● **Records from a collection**
>>>>>

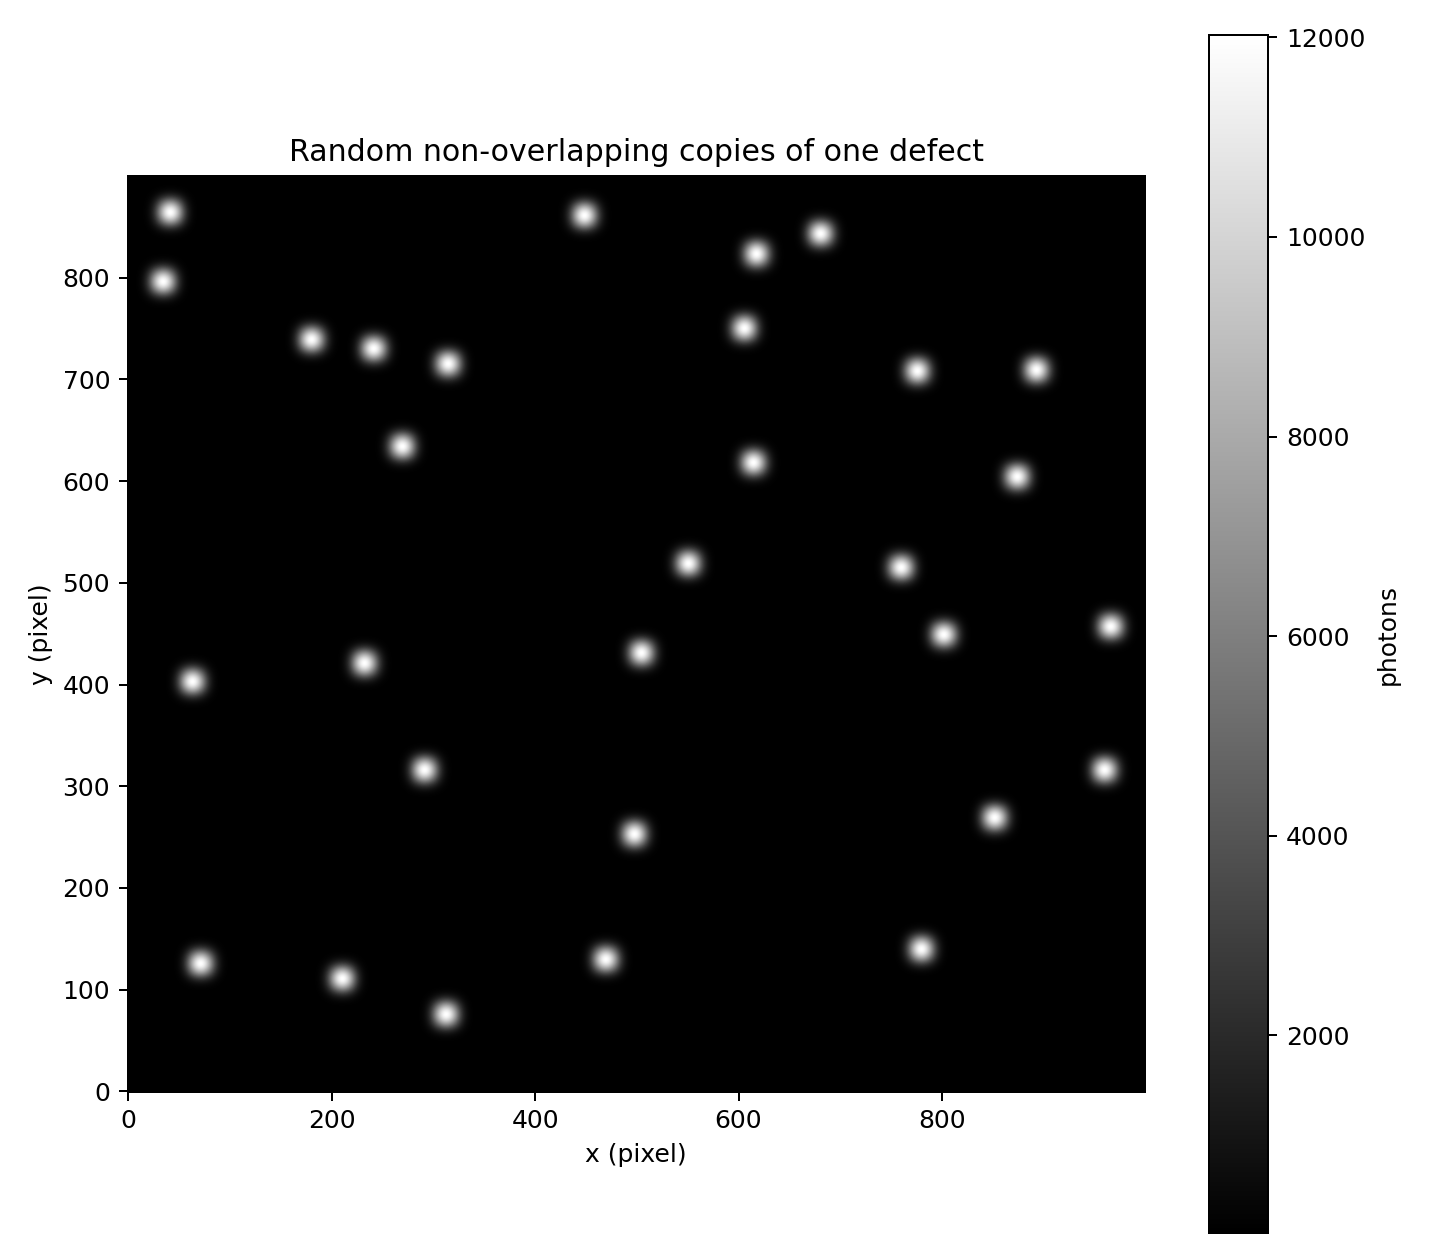
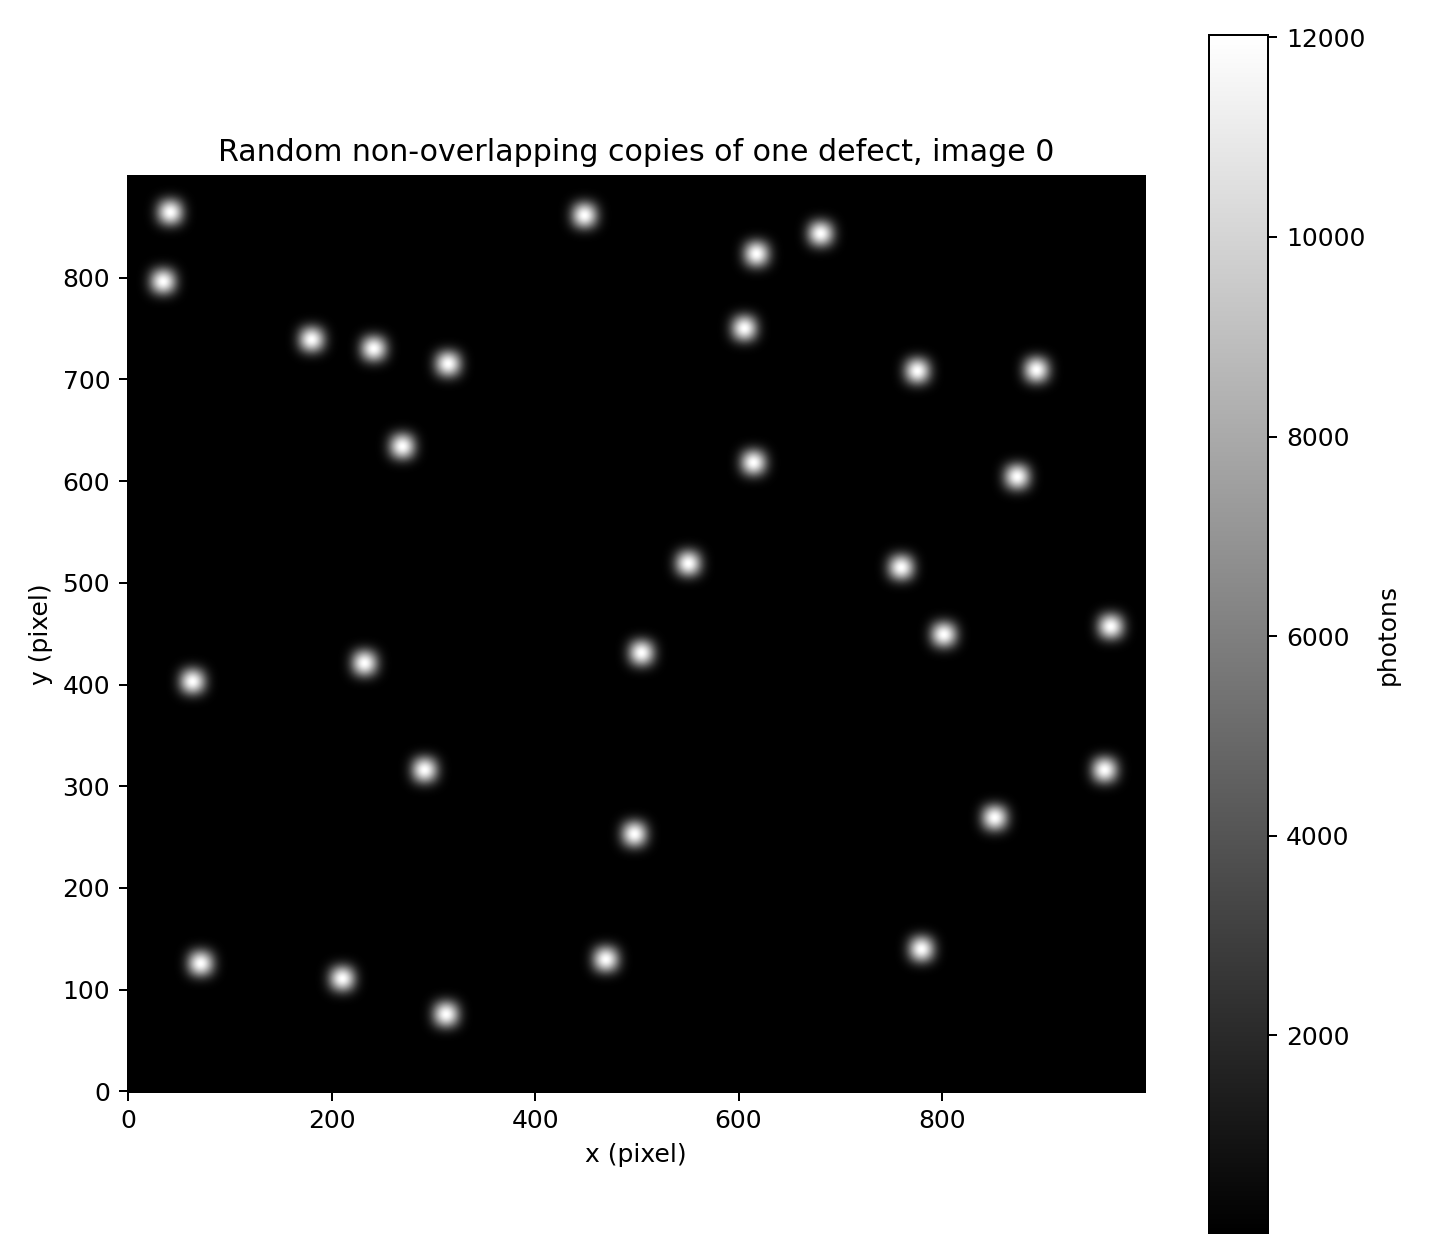
Return random picture batches

Changed region(s): [[0.1562, 0.0929, 0.7188, 0.1548]]

diff --git a/src/fourier_optics/buildimage.py b/src/fourier_optics/buildimage.py
@@ -52,11 +52,14 @@ class PadingDefectsMatrix:
         self,
         def_val: ArrayLike,
         n_def_copy: int,
+        n_imgs: int = 1,
         rng_seed: Optional[int] = None,
         max_attempts: int = 100_000,
-    ) -> tuple[FloatArray, list[Shape]]:
+    ) -> tuple[list[FloatArray], list[list[Shape]]]:
         if n_def_copy < 0:
             raise ValueError("n_def_copy must be non-negative")
+        if n_imgs <= 0:
+            raise ValueError("n_imgs must be positive")
         if max_attempts <= 0:
             raise ValueError("max_attempts must be positive")
 
@@ -67,27 +70,18 @@ class PadingDefectsMatrix:
             raise ValueError("def_val must fit inside image_shape")
 
         rng = np.random.default_rng(rng_seed)
-        image = np.full(self.image_shape, self.bg_photon_num, dtype=np.float64)
-        boxes: list[tuple[int, int, int, int]] = []
-        centers: list[Shape] = []
-        attempts = 0
-
-        while len(centers) < n_def_copy and attempts < max_attempts:
-            attempts += 1
-            row_start = int(rng.integers(0, image_rows - patch_rows + 1))
-            col_start = int(rng.integers(0, image_cols - patch_cols + 1))
-            box = (row_start, row_start + patch_rows, col_start, col_start + patch_cols)
-            if any(self._boxes_overlap(box, existing) for existing in boxes):
-                continue
-
-            center = (row_start + patch_rows // 2, col_start + patch_cols // 2)
-            self._paste_patch(image, patch, center)
-            boxes.append(box)
-            centers.append(center)
-
-        if len(centers) != n_def_copy:
-            raise RuntimeError("could not place all defects without overlap")
-        return image, centers
+        images: list[FloatArray] = []
+        coords_list: list[list[Shape]] = []
+        for _ in range(n_imgs):
+            image, centers = self._build_one_random_image(
+                patch=patch,
+                n_def_copy=n_def_copy,
+                rng=rng,
+                max_attempts=max_attempts,
+            )
+            images.append(image)
+            coords_list.append(centers)
+        return images, coords_list
 
     def _validate_shape(self, shape: Shape, name: str) -> Shape:
         if len(shape) != 2 or min(shape) <= 0:
@@ -153,6 +147,37 @@ class PadingDefectsMatrix:
             or first_col_end <= second_col_start
             or second_col_end <= first_col_start
         )
+
+    def _build_one_random_image(
+        self,
+        patch: FloatArray,
+        n_def_copy: int,
+        rng: np.random.Generator,
+        max_attempts: int,
+    ) -> tuple[FloatArray, list[Shape]]:
+        patch_rows, patch_cols = patch.shape
+        image_rows, image_cols = self.image_shape
+        image = np.full(self.image_shape, self.bg_photon_num, dtype=np.float64)
+        boxes: list[tuple[int, int, int, int]] = []
+        centers: list[Shape] = []
+        attempts = 0
+
+        while len(centers) < n_def_copy and attempts < max_attempts:
+            attempts += 1
+            row_start = int(rng.integers(0, image_rows - patch_rows + 1))
+            col_start = int(rng.integers(0, image_cols - patch_cols + 1))
+            box = (row_start, row_start + patch_rows, col_start, col_start + patch_cols)
+            if any(self._boxes_overlap(box, existing) for existing in boxes):
+                continue
+
+            center = (row_start + patch_rows // 2, col_start + patch_cols // 2)
+            self._paste_patch(image, patch, center)
+            boxes.append(box)
+            centers.append(center)
+
+        if len(centers) != n_def_copy:
+            raise RuntimeError("could not place all defects without overlap")
+        return image, centers
 
 
 def build_def_lib(
@@ -224,10 +249,11 @@ def build_random_picture(
     bg_photon_num: float,
     image_shape: Shape,
     n_def_copy: int,
+    n_imgs: int = 1,
     rng_seed: Optional[int] = None,
     max_attempts: int = 100_000,
-) -> tuple[FloatArray, list[Shape]]:
-    """Randomly place non-overlapping copies of one defect inside an image."""
+) -> tuple[list[FloatArray], list[list[Shape]]]:
+    """Randomly place non-overlapping copies of one defect inside images."""
 
     builder = PadingDefectsMatrix(
         defs_dict={"def1": def_val},
@@ -238,6 +264,7 @@ def build_random_picture(
     return builder.build_random(
         def_val=def_val,
         n_def_copy=n_def_copy,
+        n_imgs=n_imgs,
         rng_seed=rng_seed,
         max_attempts=max_attempts,
     )

diff --git a/tests/test_buildimage.py b/tests/test_buildimage.py
@@ -72,32 +72,39 @@ def test_build_picture_from_list_matches_dict_values() -> None:
 def test_build_random_picture_returns_non_overlapping_coordinates() -> None:
     defect = np.ones((9, 7)) * 10.0
 
-    image, coords = build_random_picture(
+    images, coords_list = build_random_picture(
         def_val=defect,
         bg_photon_num=1.0,
         image_shape=(80, 90),
         n_def_copy=8,
+        n_imgs=3,
         rng_seed=42,
     )
 
-    assert image.shape == (80, 90)
-    assert len(coords) == 8
-    assert coords == build_random_picture(defect, 1.0, (80, 90), 8, rng_seed=42)[1]
+    assert len(images) == 3
+    assert len(coords_list) == 3
+    assert coords_list == build_random_picture(defect, 1.0, (80, 90), 8, n_imgs=3, rng_seed=42)[1]
 
-    boxes = []
-    for row, col in coords:
-        row_start = row - defect.shape[0] // 2
-        col_start = col - defect.shape[1] // 2
-        box = (row_start, row_start + defect.shape[0], col_start, col_start + defect.shape[1])
-        assert box[0] >= 0
-        assert box[2] >= 0
-        assert box[1] <= image.shape[0]
-        assert box[3] <= image.shape[1]
-        assert all(
-            box[1] <= other[0] or other[1] <= box[0] or box[3] <= other[2] or other[3] <= box[2]
-            for other in boxes
-        )
-        boxes.append(box)
+    for image, coords in zip(images, coords_list):
+        assert image.shape == (80, 90)
+        assert len(coords) == 8
+        boxes = []
+        for row, col in coords:
+            row_start = row - defect.shape[0] // 2
+            col_start = col - defect.shape[1] // 2
+            box = (row_start, row_start + defect.shape[0], col_start, col_start + defect.shape[1])
+            assert box[0] >= 0
+            assert box[2] >= 0
+            assert box[1] <= image.shape[0]
+            assert box[3] <= image.shape[1]
+            assert all(
+                box[1] <= other[0]
+                or other[1] <= box[0]
+                or box[3] <= other[2]
+                or other[3] <= box[2]
+                for other in boxes
+            )
+            boxes.append(box)
 
 
 def test_build_def_lib_returns_shrinking_bright_defects() -> None:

<<<<<

Could you reproduce every record above exactly, leaving out the pictures?

Return random picture batches

Changed region(s): [[0.1562, 0.0929, 0.7188, 0.1548]]

diff --git a/src/fourier_optics/buildimage.py b/src/fourier_optics/buildimage.py
@@ -52,11 +52,14 @@ class PadingDefectsMatrix:
         self,
         def_val: ArrayLike,
         n_def_copy: int,
+        n_imgs: int = 1,
         rng_seed: Optional[int] = None,
         max_attempts: int = 100_000,
-    ) -> tuple[FloatArray, list[Shape]]:
+    ) -> tuple[list[FloatArray], list[list[Shape]]]:
         if n_def_copy < 0:
             raise ValueError("n_def_copy must be non-negative")
+        if n_imgs <= 0:
+            raise ValueError("n_imgs must be positive")
         if max_attempts <= 0:
             raise ValueError("max_attempts must be positive")
 
@@ -67,27 +70,18 @@ class PadingDefectsMatrix:
             raise ValueError("def_val must fit inside image_shape")
 
         rng = np.random.default_rng(rng_seed)
-        image = np.full(self.image_shape, self.bg_photon_num, dtype=np.float64)
-        boxes: list[tuple[int, int, int, int]] = []
-        centers: list[Shape] = []
-        attempts = 0
-
-        while len(centers) < n_def_copy and attempts < max_attempts:
-            attempts += 1
-            row_start = int(rng.integers(0, image_rows - patch_rows + 1))
-            col_start = int(rng.integers(0, image_cols - patch_cols + 1))
-            box = (row_start, row_start + patch_rows, col_start, col_start + patch_cols)
-            if any(self._boxes_overlap(box, existing) for existing in boxes):
-                continue
-
-            center = (row_start + patch_rows // 2, col_start + patch_cols // 2)
-            self._paste_patch(image, patch, center)
-            boxes.append(box)
-            centers.append(center)
-
-        if len(centers) != n_def_copy:
-            raise RuntimeError("could not place all defects without overlap")
-        return image, centers
+        images: list[FloatArray] = []
+        coords_list: list[list[Shape]] = []
+        for _ in range(n_imgs):
+            image, centers = self._build_one_random_image(
+                patch=patch,
+                n_def_copy=n_def_copy,
+                rng=rng,
+                max_attempts=max_attempts,
+            )
+            images.append(image)
+            coords_list.append(centers)
+        return images, coords_list
 
     def _validate_shape(self, shape: Shape, name: str) -> Shape:
         if len(shape) != 2 or min(shape) <= 0:
@@ -153,6 +147,37 @@ class PadingDefectsMatrix:
             or first_col_end <= second_col_start
             or second_col_end <= first_col_start
         )
+
+    def _build_one_random_image(
+        self,
+        patch: FloatArray,
+        n_def_copy: int,
+        rng: np.random.Generator,
+        max_attempts: int,
+    ) -> tuple[FloatArray, list[Shape]]:
+        patch_rows, patch_cols = patch.shape
+        image_rows, image_cols = self.image_shape
+        image = np.full(self.image_shape, self.bg_photon_num, dtype=np.float64)
+        boxes: list[tuple[int, int, int, int]] = []
+        centers: list[Shape] = []
+        attempts = 0
+
+        while len(centers) < n_def_copy and attempts < max_attempts:
+            attempts += 1
+            row_start = int(rng.integers(0, image_rows - patch_rows + 1))
+            col_start = int(rng.integers(0, image_cols - patch_cols + 1))
+            box = (row_start, row_start + patch_rows, col_start, col_start + patch_cols)
+            if any(self._boxes_overlap(box, existing) for existing in boxes):
+                continue
+
+            center = (row_start + patch_rows // 2, col_start + patch_cols // 2)
+            self._paste_patch(image, patch, center)
+            boxes.append(box)
+            centers.append(center)
+
+        if len(centers) != n_def_copy:
+            raise RuntimeError("could not place all defects without overlap")
+        return image, centers
 
 
 def build_def_lib(
@@ -224,10 +249,11 @@ def build_random_picture(
     bg_photon_num: float,
     image_shape: Shape,
     n_def_copy: int,
+    n_imgs: int = 1,
     rng_seed: Optional[int] = None,
     max_attempts: int = 100_000,
-) -> tuple[FloatArray, list[Shape]]:
-    """Randomly place non-overlapping copies of one defect inside an image."""
+) -> tuple[list[FloatArray], list[list[Shape]]]:
+    """Randomly place non-overlapping copies of one defect inside images."""
 
     builder = PadingDefectsMatrix(
         defs_dict={"def1": def_val},
@@ -238,6 +264,7 @@ def build_random_picture(
     return builder.build_random(
         def_val=def_val,
         n_def_copy=n_def_copy,
+        n_imgs=n_imgs,
         rng_seed=rng_seed,
         max_attempts=max_attempts,
     )

diff --git a/tests/test_buildimage.py b/tests/test_buildimage.py
@@ -72,32 +72,39 @@ def test_build_picture_from_list_matches_dict_values() -> None:
 def test_build_random_picture_returns_non_overlapping_coordinates() -> None:
     defect = np.ones((9, 7)) * 10.0
 
-    image, coords = build_random_picture(
+    images, coords_list = build_random_picture(
         def_val=defect,
         bg_photon_num=1.0,
         image_shape=(80, 90),
         n_def_copy=8,
+        n_imgs=3,
         rng_seed=42,
     )
 
-    assert image.shape == (80, 90)
-    assert len(coords) == 8
-    assert coords == build_random_picture(defect, 1.0, (80, 90), 8, rng_seed=42)[1]
+    assert len(images) == 3
+    assert len(coords_list) == 3
+    assert coords_list == build_random_picture(defect, 1.0, (80, 90), 8, n_imgs=3, rng_seed=42)[1]
 
-    boxes = []
-    for row, col in coords:
-        row_start = row - defect.shape[0] // 2
-        col_start = col - defect.shape[1] // 2
-        box = (row_start, row_start + defect.shape[0], col_start, col_start + defect.shape[1])
-        assert box[0] >= 0
-        assert box[2] >= 0
-        assert box[1] <= image.shape[0]
-        assert box[3] <= image.shape[1]
-        assert all(
-            box[1] <= other[0] or other[1] <= box[0] or box[3] <= other[2] or other[3] <= box[2]
-            for other in boxes
-        )
-        boxes.append(box)
+    for image, coords in zip(images, coords_list):
+        assert image.shape == (80, 90)
+        assert len(coords) == 8
+        boxes = []
+        for row, col in coords:
+            row_start = row - defect.shape[0] // 2
+            col_start = col - defect.shape[1] // 2
+            box = (row_start, row_start + defect.shape[0], col_start, col_start + defect.shape[1])
+            assert box[0] >= 0
+            assert box[2] >= 0
+            assert box[1] <= image.shape[0]
+            assert box[3] <= image.shape[1]
+            assert all(
+                box[1] <= other[0]
+                or other[1] <= box[0]
+                or box[3] <= other[2]
+                or other[3] <= box[2]
+                for other in boxes
+            )
+            boxes.append(box)
 
 
 def test_build_def_lib_returns_shrinking_bright_defects() -> None:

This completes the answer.